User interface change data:
□ □ □ □ □
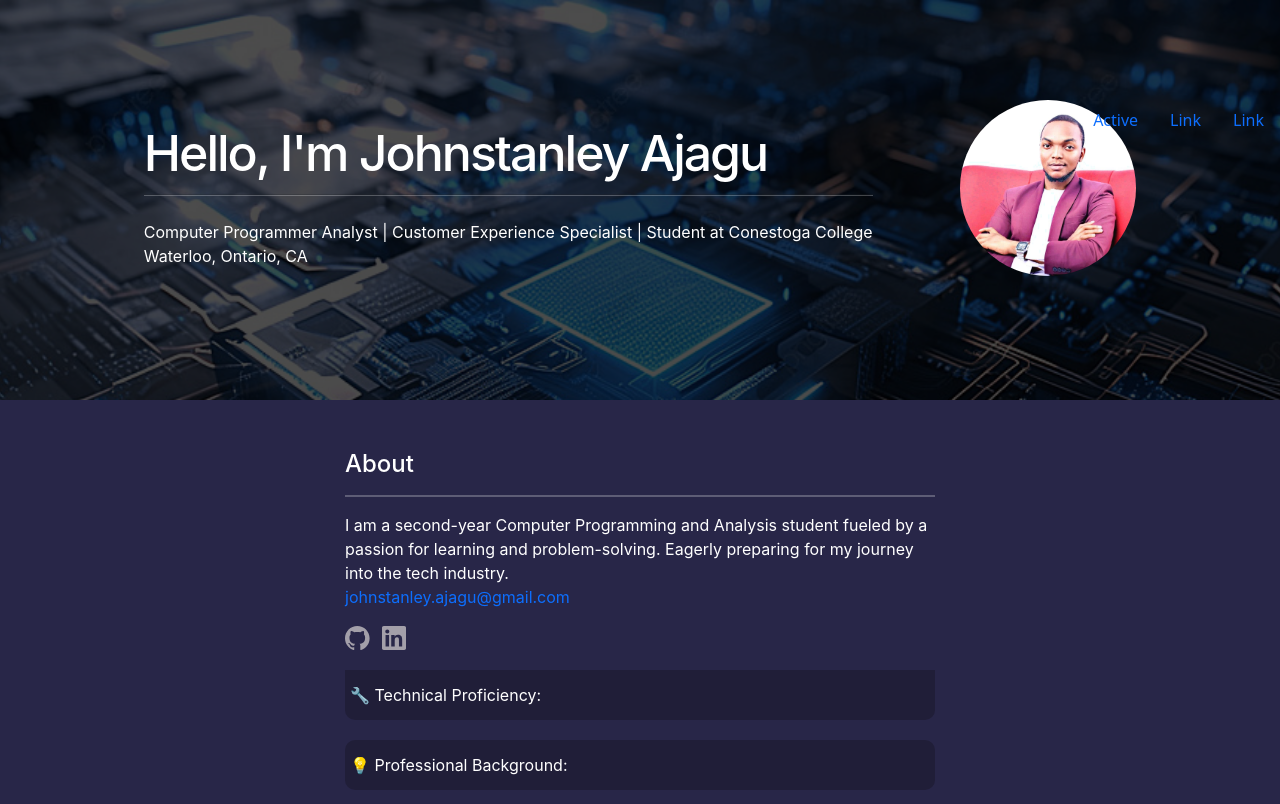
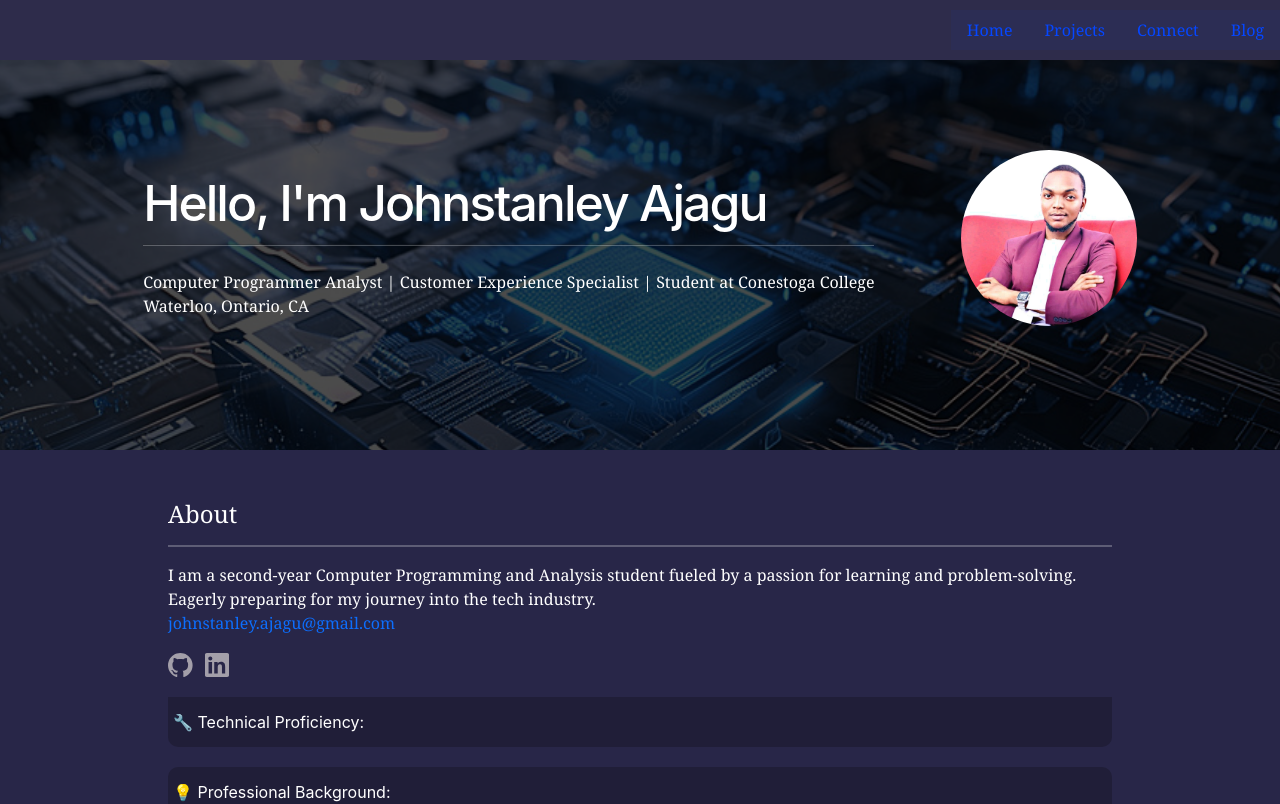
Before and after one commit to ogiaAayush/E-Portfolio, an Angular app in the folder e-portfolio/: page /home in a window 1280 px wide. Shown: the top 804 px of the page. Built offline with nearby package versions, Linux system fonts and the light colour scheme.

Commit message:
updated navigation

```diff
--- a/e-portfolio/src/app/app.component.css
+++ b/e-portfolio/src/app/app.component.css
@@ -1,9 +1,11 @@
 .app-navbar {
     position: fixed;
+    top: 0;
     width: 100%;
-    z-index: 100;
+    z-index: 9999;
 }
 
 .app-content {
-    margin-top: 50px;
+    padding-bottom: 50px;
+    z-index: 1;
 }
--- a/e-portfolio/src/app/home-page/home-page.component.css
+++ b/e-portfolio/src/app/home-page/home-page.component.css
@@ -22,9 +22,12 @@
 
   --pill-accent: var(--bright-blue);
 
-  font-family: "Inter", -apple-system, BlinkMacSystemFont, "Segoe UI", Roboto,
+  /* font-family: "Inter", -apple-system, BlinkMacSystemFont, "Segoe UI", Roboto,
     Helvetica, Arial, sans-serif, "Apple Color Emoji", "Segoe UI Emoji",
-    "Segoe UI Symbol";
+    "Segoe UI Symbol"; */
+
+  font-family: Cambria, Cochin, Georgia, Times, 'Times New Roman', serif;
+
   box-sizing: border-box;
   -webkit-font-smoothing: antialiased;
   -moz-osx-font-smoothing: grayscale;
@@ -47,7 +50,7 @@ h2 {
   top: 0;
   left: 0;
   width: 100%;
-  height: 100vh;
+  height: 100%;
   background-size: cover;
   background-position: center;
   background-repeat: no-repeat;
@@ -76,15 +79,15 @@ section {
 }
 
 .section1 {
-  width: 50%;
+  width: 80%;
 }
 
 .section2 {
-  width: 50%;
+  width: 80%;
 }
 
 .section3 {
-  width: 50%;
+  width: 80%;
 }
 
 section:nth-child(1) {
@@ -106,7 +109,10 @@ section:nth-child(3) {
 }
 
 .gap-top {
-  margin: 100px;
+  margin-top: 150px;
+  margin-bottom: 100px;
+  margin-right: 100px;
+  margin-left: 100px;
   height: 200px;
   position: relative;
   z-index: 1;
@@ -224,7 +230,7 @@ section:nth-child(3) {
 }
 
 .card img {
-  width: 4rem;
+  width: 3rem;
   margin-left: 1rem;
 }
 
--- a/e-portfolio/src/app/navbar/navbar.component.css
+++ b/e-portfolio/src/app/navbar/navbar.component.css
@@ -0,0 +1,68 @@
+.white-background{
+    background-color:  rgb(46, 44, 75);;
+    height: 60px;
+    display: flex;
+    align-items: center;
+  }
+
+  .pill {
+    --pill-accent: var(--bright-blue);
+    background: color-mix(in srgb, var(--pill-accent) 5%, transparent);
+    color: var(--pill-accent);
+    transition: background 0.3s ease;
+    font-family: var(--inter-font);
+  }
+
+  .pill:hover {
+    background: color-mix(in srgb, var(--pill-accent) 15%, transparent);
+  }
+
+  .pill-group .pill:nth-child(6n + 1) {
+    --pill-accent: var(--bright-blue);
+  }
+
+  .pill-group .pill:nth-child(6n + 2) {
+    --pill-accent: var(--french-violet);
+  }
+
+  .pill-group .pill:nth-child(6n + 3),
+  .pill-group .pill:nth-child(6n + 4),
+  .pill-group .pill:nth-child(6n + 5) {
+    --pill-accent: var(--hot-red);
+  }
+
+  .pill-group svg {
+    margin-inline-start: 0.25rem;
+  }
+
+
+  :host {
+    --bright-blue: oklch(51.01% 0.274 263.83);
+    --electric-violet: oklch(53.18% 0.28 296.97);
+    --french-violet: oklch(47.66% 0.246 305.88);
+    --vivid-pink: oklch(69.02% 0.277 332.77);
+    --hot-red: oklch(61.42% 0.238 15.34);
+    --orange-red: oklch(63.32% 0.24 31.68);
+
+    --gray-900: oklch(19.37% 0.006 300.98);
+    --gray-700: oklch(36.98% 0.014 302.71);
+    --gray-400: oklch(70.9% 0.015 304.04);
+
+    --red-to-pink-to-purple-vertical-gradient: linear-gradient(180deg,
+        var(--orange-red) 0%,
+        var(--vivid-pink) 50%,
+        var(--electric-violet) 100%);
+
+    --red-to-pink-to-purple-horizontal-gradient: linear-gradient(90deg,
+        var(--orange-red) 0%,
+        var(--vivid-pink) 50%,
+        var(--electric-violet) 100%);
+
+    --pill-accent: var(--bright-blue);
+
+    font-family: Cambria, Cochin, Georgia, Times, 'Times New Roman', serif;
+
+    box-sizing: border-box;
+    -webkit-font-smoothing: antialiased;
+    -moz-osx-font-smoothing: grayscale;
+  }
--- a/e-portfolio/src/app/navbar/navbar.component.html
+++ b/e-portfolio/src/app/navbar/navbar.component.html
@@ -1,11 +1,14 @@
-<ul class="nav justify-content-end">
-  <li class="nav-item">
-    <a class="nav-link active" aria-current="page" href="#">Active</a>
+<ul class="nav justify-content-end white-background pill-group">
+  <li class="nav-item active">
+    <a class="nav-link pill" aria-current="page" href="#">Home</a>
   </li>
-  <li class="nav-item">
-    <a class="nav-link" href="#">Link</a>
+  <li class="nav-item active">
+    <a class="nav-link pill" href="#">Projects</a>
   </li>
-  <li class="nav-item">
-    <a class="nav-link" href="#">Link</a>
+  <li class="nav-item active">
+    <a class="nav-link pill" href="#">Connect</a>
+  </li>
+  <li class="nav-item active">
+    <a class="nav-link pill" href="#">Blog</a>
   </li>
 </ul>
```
□ □ □ □ □
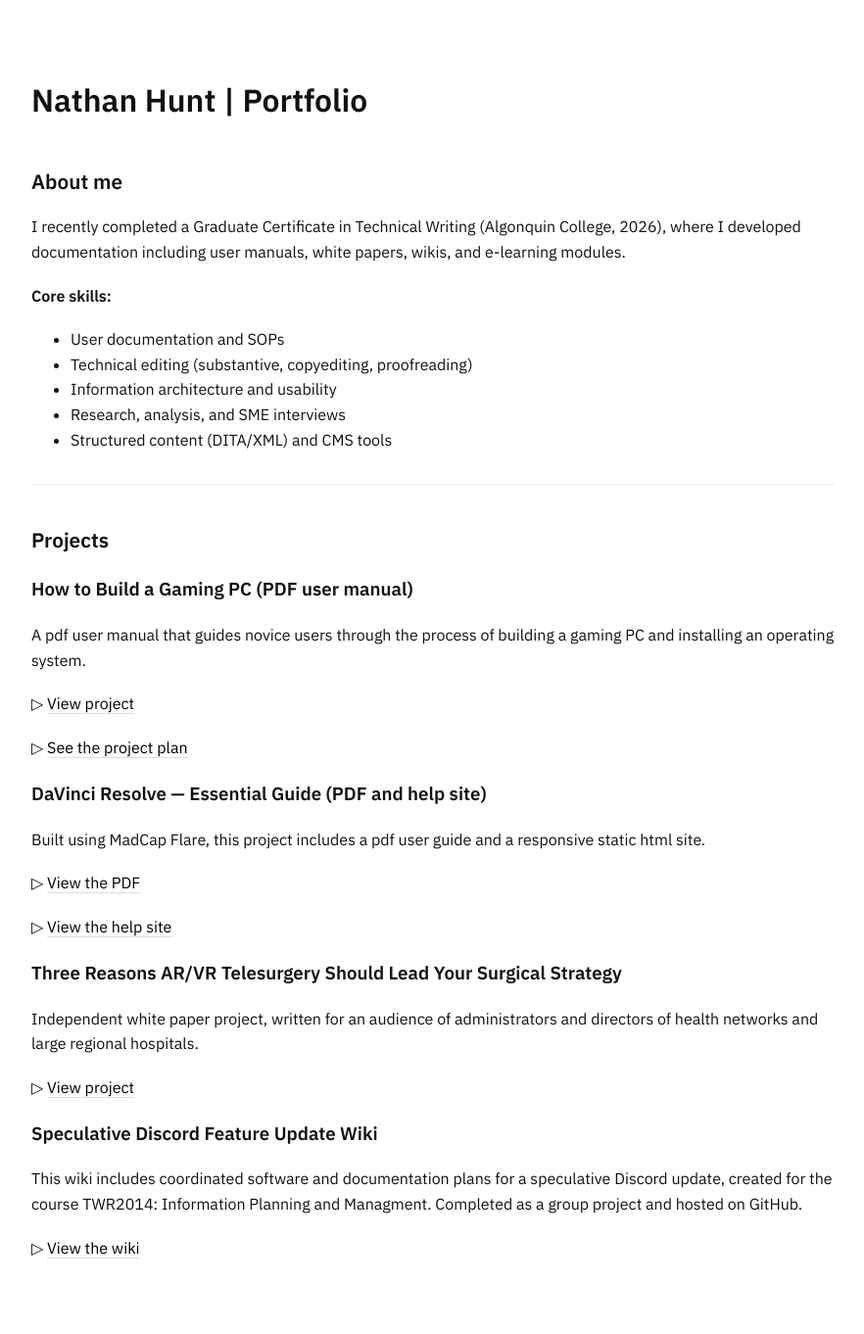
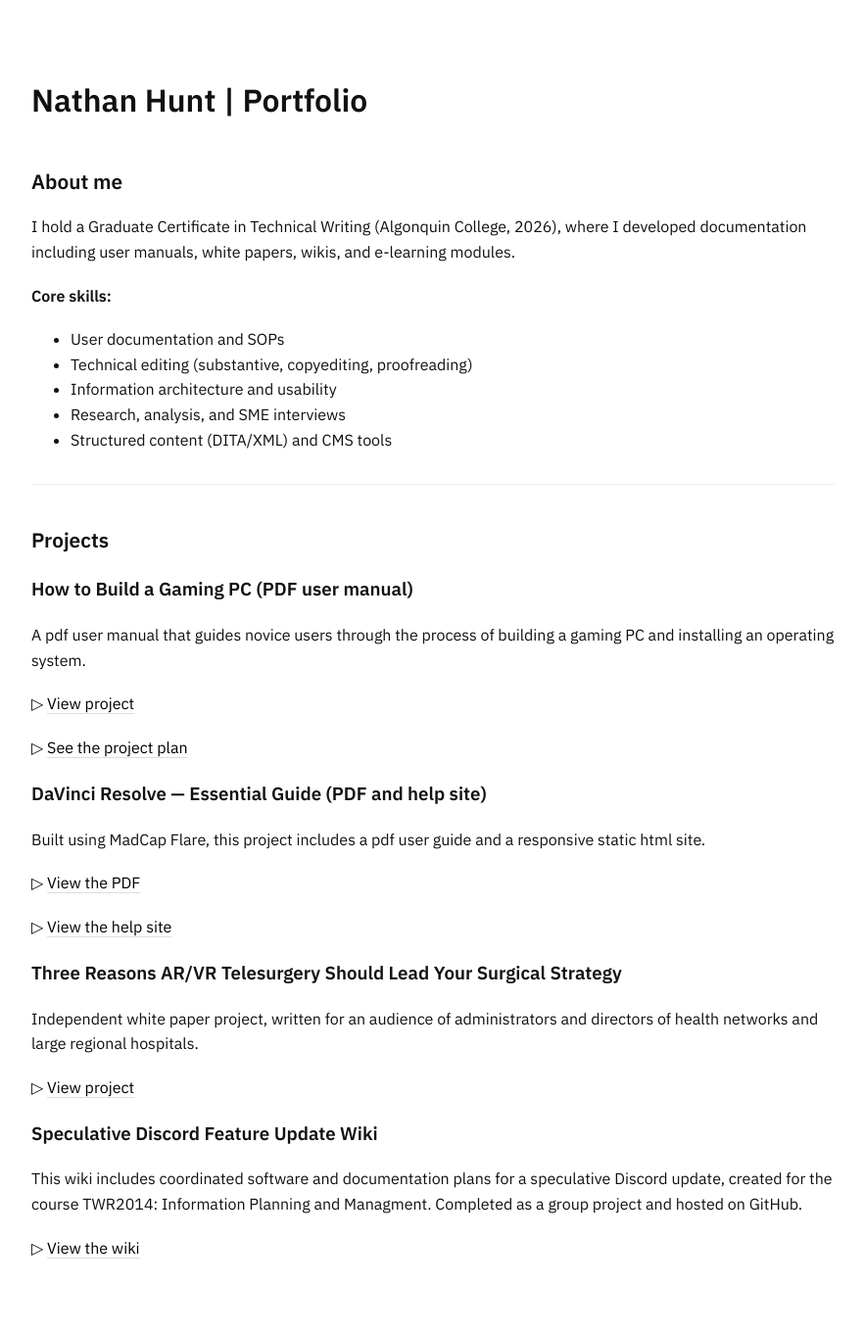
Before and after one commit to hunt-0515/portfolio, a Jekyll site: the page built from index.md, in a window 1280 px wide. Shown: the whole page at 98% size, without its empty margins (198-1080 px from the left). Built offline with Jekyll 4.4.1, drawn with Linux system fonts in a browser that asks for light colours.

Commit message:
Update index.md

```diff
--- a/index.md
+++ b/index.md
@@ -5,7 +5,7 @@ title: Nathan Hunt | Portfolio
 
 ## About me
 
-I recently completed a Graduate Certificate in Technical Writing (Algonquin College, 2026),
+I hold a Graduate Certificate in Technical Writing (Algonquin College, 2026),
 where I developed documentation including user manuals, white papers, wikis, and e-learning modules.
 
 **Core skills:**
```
□ □ □ □ □
Bring together every line in the entries that holds the string "oklch".

[Response box]:
+    --bright-blue: oklch(51.01% 0.274 263.83);
+    --electric-violet: oklch(53.18% 0.28 296.97);
+    --french-violet: oklch(47.66% 0.246 305.88);
+    --vivid-pink: oklch(69.02% 0.277 332.77);
+    --hot-red: oklch(61.42% 0.238 15.34);
+    --orange-red: oklch(63.32% 0.24 31.68);
+    --gray-900: oklch(19.37% 0.006 300.98);
+    --gray-700: oklch(36.98% 0.014 302.71);
+    --gray-400: oklch(70.9% 0.015 304.04);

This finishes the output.